Adel Alhaj Saleh, MD, Michal R Janik, MD, Rami R Mustafa, MD, Mohammed Alshehri, MD, Mohammad Kalantar Motamedi, MD, MPH, Adil Khan, MD, Indravadan Patel, MD, Shiraz Rahim, MD, Mujjahid Abbas, MD, Leena Khaitan, MD, MPH. University Hospitals
Introduction: Sleeve gastrectomy (SG) is one of the most common procedures performed for weight loss. Many seek the “perfect sleeve” with the notion that the type of calibrating device affects sleeve shape, and this in turn will affect outcomes and complications. Two major concerns after SG are amount of weight loss and acid reflux. Our aim was to determine if the various calibration methods could impact sleeve shape and thereby allow for better outcomes of weight loss and reflux.
Methods: A retrospective chart review was performed of 210 patients who underwent SG and had postoperative upper gastrointestinal study (UGI) from 2011 to 2015 in a single center. Data regarding demographics, calibrating devices and clinical outcomes at 1 year (weight loss and de-novo acid reflux) were collected.
UGIs were reviewed by two radiologists blinded to the clinical outcomes. Sleeve shape was classified according to a previously described classification as tubular, dumbbell, upper pouch or lower pouch. The types of calibrating devices used to guide the sleeve size intra-operatively, were endoscopy, gastric tube (Ewald) and fenestrated suction tube (VisiGi). Comparisons were determined by Fisher’s exact test and logistic regression.
Results: One hundred and ninety nine patients met inclusion criteria (11 had no esophagram). Demographics revealed age 45.76 + 10.6 years, BMI 47+ 8.6 kg/m2, and 82% female. Calibration devices used were endoscopic guidance (7.58%), Ewald tube(41.4%), and fenestrated suction tube (Visigi 50.5%). Sleeve shape was reported as 32.6% tubular, 20.6 % dumbbell, 39.2% lower pouch and 7.5% upper pouch (100% interrater reliability). No correlation with type of calibration. 38.6% of patients had <50% excess weight loss at 1 year. 23% of patients remained on PPI at 1 year (of which 43.3% did not have reflux preoperatively) with no correlation with sleeve shape (p=0.7). No association noted between weight loss and sleeve shape (P=0.337). A trend toward less de-novo acid reflux was noted in patients with lower pouch shape.

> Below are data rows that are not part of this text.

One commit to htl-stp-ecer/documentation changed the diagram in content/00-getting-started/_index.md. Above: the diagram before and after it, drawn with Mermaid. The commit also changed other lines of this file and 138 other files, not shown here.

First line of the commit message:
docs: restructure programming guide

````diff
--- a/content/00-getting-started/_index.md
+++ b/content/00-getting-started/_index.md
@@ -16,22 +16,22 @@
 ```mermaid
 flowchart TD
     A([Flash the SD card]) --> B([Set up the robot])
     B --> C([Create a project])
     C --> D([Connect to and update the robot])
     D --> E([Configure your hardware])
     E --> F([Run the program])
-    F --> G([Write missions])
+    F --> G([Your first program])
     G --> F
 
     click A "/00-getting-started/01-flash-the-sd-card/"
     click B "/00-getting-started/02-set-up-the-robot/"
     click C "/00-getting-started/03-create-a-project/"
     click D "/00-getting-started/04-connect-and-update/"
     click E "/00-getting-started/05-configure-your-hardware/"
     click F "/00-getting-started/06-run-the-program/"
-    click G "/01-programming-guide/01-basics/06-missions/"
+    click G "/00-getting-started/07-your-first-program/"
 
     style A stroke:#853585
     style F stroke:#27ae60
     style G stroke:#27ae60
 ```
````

Conclusion: This study showed no association between sleeve shape and calibration device as well as no difference in clinical outcomes related to the shape of the sleeve. This suggests that the sleeve shape and the type of calibrating device are not as important as bariatric surgeons may think. Patient factors may impact outcomes more than the shape of the sleeve. Other factors should be the focus for predicting desired outcomes.

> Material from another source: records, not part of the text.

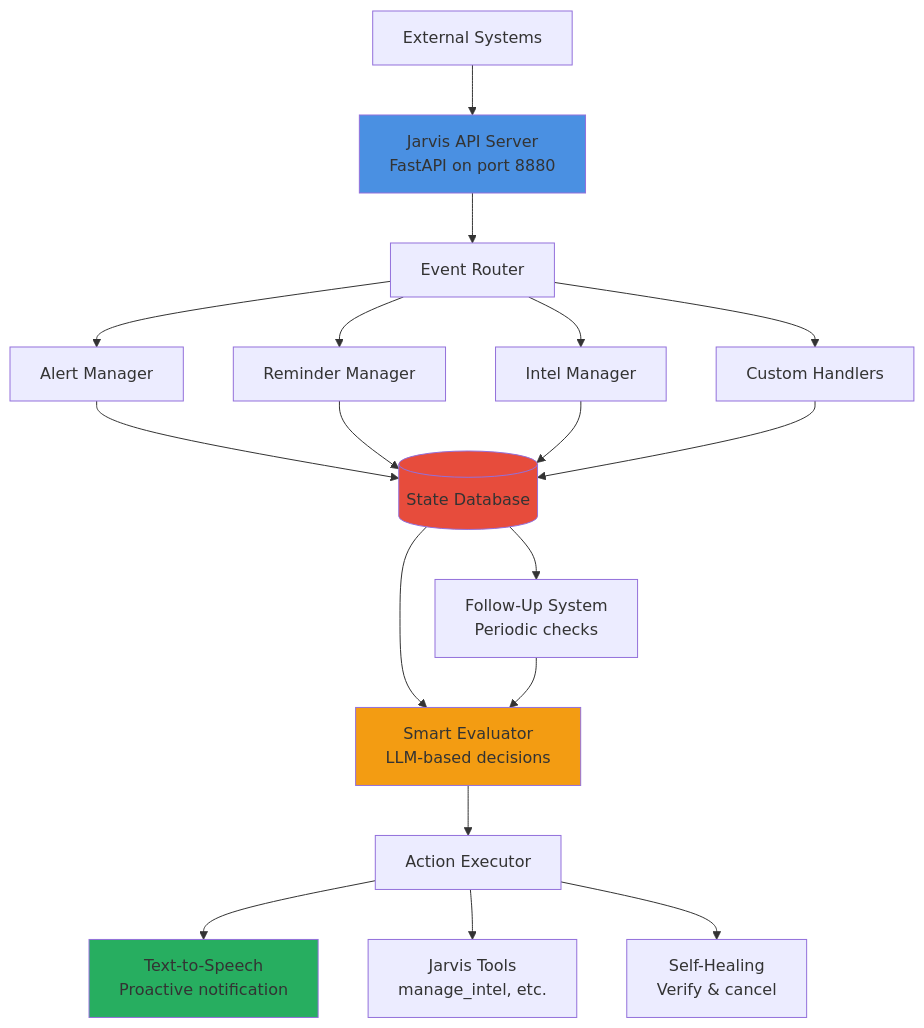
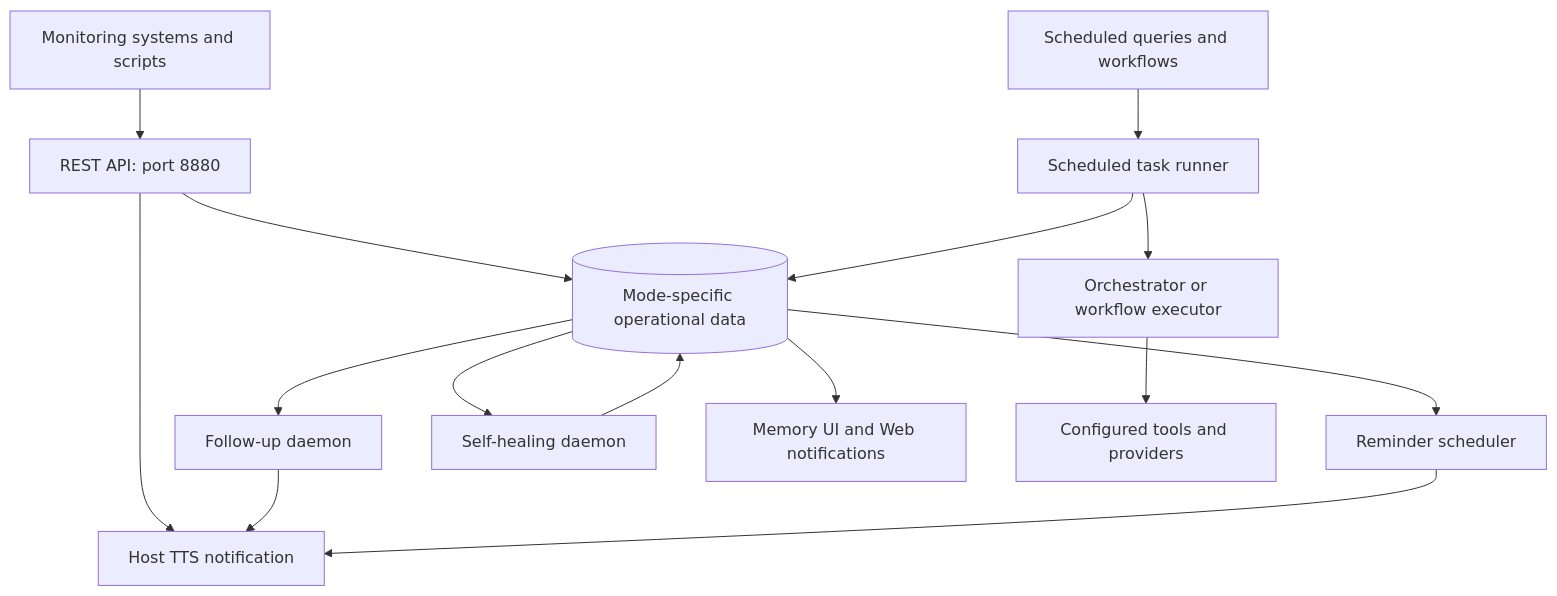
The diagram in docs/service/PROACTIVE_ASSISTANT_SYSTEM.md (bigsk1/jarvis-voice), drawn with Mermaid before and after one commit. The commit also changed other lines of this file and 20 other files, not shown here.

````diff
--- a/docs/service/PROACTIVE_ASSISTANT_SYSTEM.md
+++ b/docs/service/PROACTIVE_ASSISTANT_SYSTEM.md
@@ -53,30 +32,17 @@
 ```mermaid
-graph TB
-    External[External Systems] --> API[Jarvis API Server<br/>FastAPI on port 8880]
-    API --> Router[Event Router]
-
-    Router --> Alerts[Alert Manager]
-    Router --> Reminders[Reminder Manager]
-    Router --> Intel[Intel Manager]
-    Router --> Custom[Custom Handlers]
-
-    Alerts --> DB[(State Database)]
-    Reminders --> DB
-    Intel --> DB
-    Custom --> DB
-
-    DB --> Evaluator[Smart Evaluator<br/>LLM-based decisions]
-
-    Evaluator --> Actions[Action Executor]
-    Actions --> TTS[Text-to-Speech<br/>Proactive notification]
-    Actions --> Tools[Jarvis Tools<br/>manage_intel, etc.]
-    Actions --> SelfCheck[Self-Healing<br/>Verify & cancel]
-
-    DB --> FollowUp[Follow-Up System<br/>Periodic checks]
-    FollowUp --> Evaluator
-
-    style API fill:#4a90e2
-    style DB fill:#e74c3c
-    style Evaluator fill:#f39c12
-    style TTS fill:#27ae60
+flowchart TD
+    External[Monitoring systems and scripts] --> API[REST API: port 8880]
+    API --> State[(Mode-specific operational data)]
+    API --> Notify[Host TTS notification]
+    State --> Followup[Follow-up daemon]
+    State --> Reminders[Reminder scheduler]
+    State --> Healing[Self-healing daemon]
+    Followup --> Notify
+    Reminders --> Notify
+    Healing --> State
+    State --> UI[Memory UI and Web notifications]
+    Schedules[Scheduled queries and workflows] --> Runner[Scheduled task runner]
+    Runner --> Execute[Orchestrator or workflow executor]
+    Execute --> Tools[Configured tools and providers]
+    Runner --> State
 ```
````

Presented at the SAGES 2017 Annual Meeting in Houston, TX.
Abstract ID: 80749
Program Number: S126
Presentation Session: Bariatric surgery – Sleeves, Conversions and More
Presentation Type: Podium